What we have here is an inclusive civic nationalism which is democratic, and not ethnic nationalism, which is the opposite.
The referendum is not about the SNP – it is about people of all parties and none voting to become an independent country like almost 200 other normal countries throughout the world.
What started as a political campaign under the umbrella of Yes Scotland has turned into a grassroots movement which has energised people in all parts of Scotland who want to live in a country where the Government has all the powers of a normal country to control taxation, welfare, defence, pensions, the NHS etc. according to Scottish priorities.
While the devolved Scottish Parliament already has considerable powers it cannot control its income and has to rely on a block grant from Westminster, where Scottish MPs of all parties only number 59 out of over 600 - even though the revenues from oil, whisky etc. contribute huge amounts to the Exchequer.
If the parties who make up ‘Better Together’ really think we are better together, why did they wait till now to offer a better deal with more devolved powers? It looks to me very like a bribe.
I think the Scottish people will see through this and vote Yes. The momentum is with us.
Cllr Isobel Strong (SNP)
Lilybank, Glebelands, Rothesay
Please pick up dog poo!
Please can you print our letter to let everyone know on Bute that we are not happy that there is a lot of dog poo around our Nursery again and also on lots of the pavements and grass everywhere!
We had worked so hard before making posters to remind dog owners to pick up their dogs poo, but have lots of people forgotten?
Let’s make our beautiful island stay clean and safe for us little people.
Pick up the poo, please!
The children of Apple Tree Nursery
Mackinlay Street, Rothesay
Can you afford not to clean up after your dog?
You recently published an article regarding the level of dog fouling at the public park. Unfortunately this seems to have had little or no impact, as there are still dogs fouling on the rugby field.
There are a lot of conscientious dog owners who pick up after their dogs, but there are evidently still a number of people who don’t.
We had a friendly game of rugby on Sunday against TRI Rugby from Kilmarnock. A member of our committee checked the pitch around two hours before the match and, in total, noticed five areas that had been fouled on and not picked up. In one of these areas, there was a bag which contained excrement but it had been left open and lying on the ground! The pitch was eventually cleared and ready for the game.

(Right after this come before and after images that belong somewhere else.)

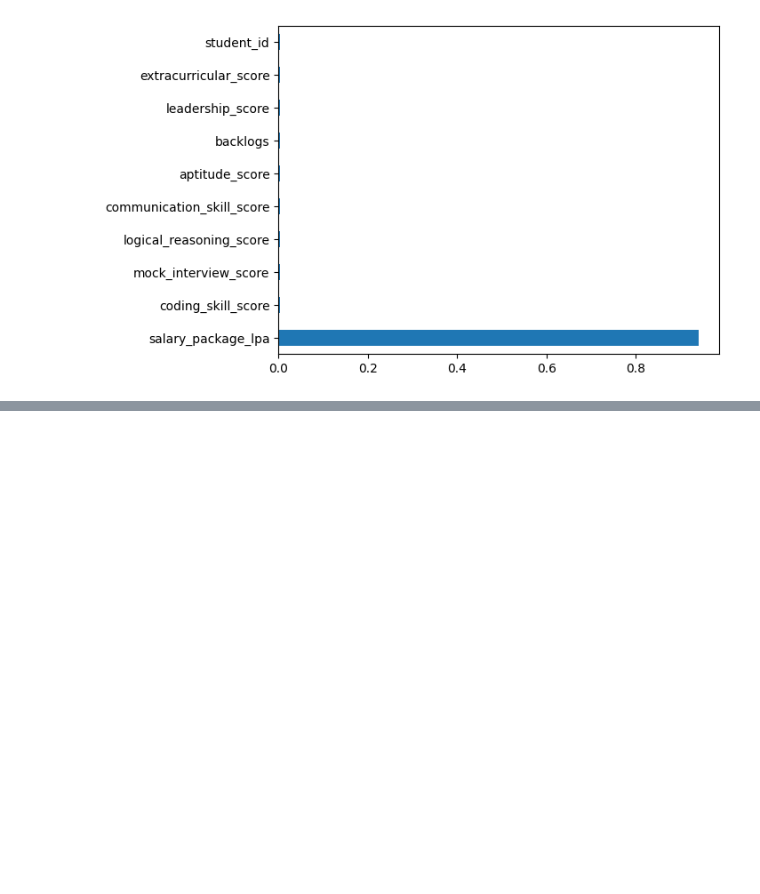
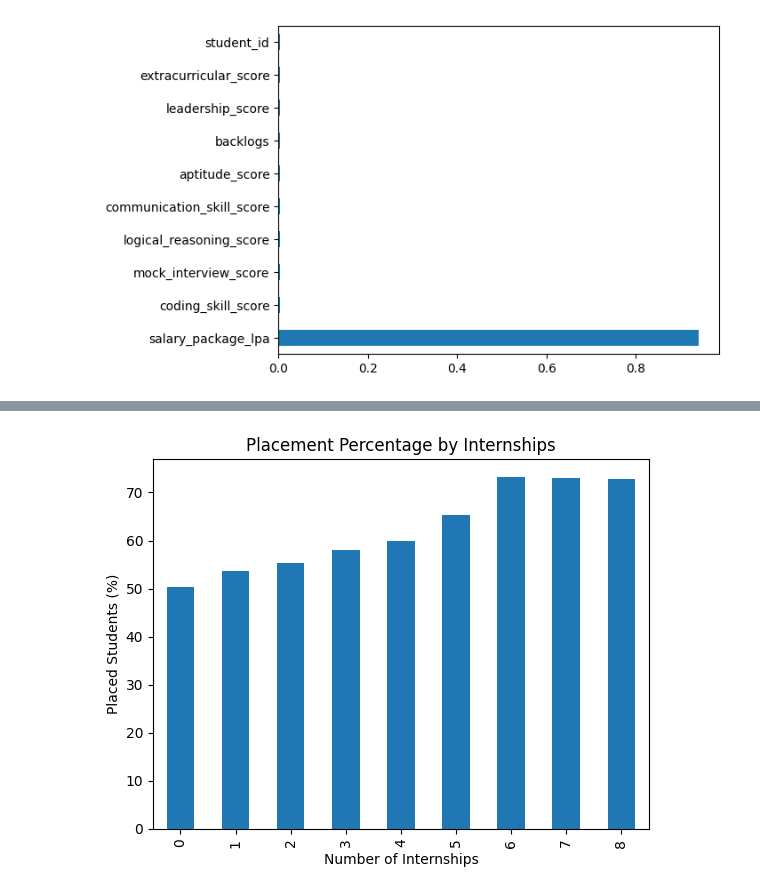
Before and after one commit to shantikantamreddy-cloud/Student_Placement_Prediction.ipynb, a Jupyter notebook: Student_Placement_Prediction.ipynb, the cells around one changed output, grey strips where cells are left out. Saved outputs shown, nothing was run; the diff lists cells and outputs as text; code cells hidden in the pictures; blank space fills up the shorter version.

```diff
--- a/Student_Placement_Prediction.ipynb
+++ b/Student_Placement_Prediction.ipynb
@@ -326,0 +1147,10 @@ plt.show()
+# %%
+df.groupby('internships_count')['placement_status'].apply(
+    lambda x: (x == 'Placed').mean() * 100
+).plot(kind='bar', title='Placement Percentage by Internships')
+
+plt.xlabel('Number of Internships')
+plt.ylabel('Placed Students (%)')
+plt.show()
+# %% [output]
+[figure, added]
```
Also changed, not shown: parts of 109 cells of this notebook.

During a previous game, the referee had to halt a game until one of our players cleared an area of the pitch. This was highly embarrassing for the club and could have been avoided if the dog owner(s) had been responsible enough to clean up after their pet.
As a rugby club we train and play on this pitch, from our minis section which includes primary school children all the way up to our senior squad. Not picking up after your dog on our pitch, or on any other of the playing fields where shinty, cricket and football are also played, cannot and will not be accepted.
We have agreed with the council to highlight this issue by placing signs around the pitch. We would urge anyone who witnesses a dog owner/walker not picking up after their dog to “blow the whistle on a fouler”. Remember there is the possibility of a maximum fine of £500.
Not only are there sports played in this area but the newly opened playpark brings a lot of families and young children. A number of issues which can affect someone who ingests dog faeces are serious illness, seizures, breathing difficulties, clouded vison and possible blindness.
With the possibility of facing health and financial implications, can you afford to not pick up after your dog?
Bute Rugby Club
High Street, Rothesay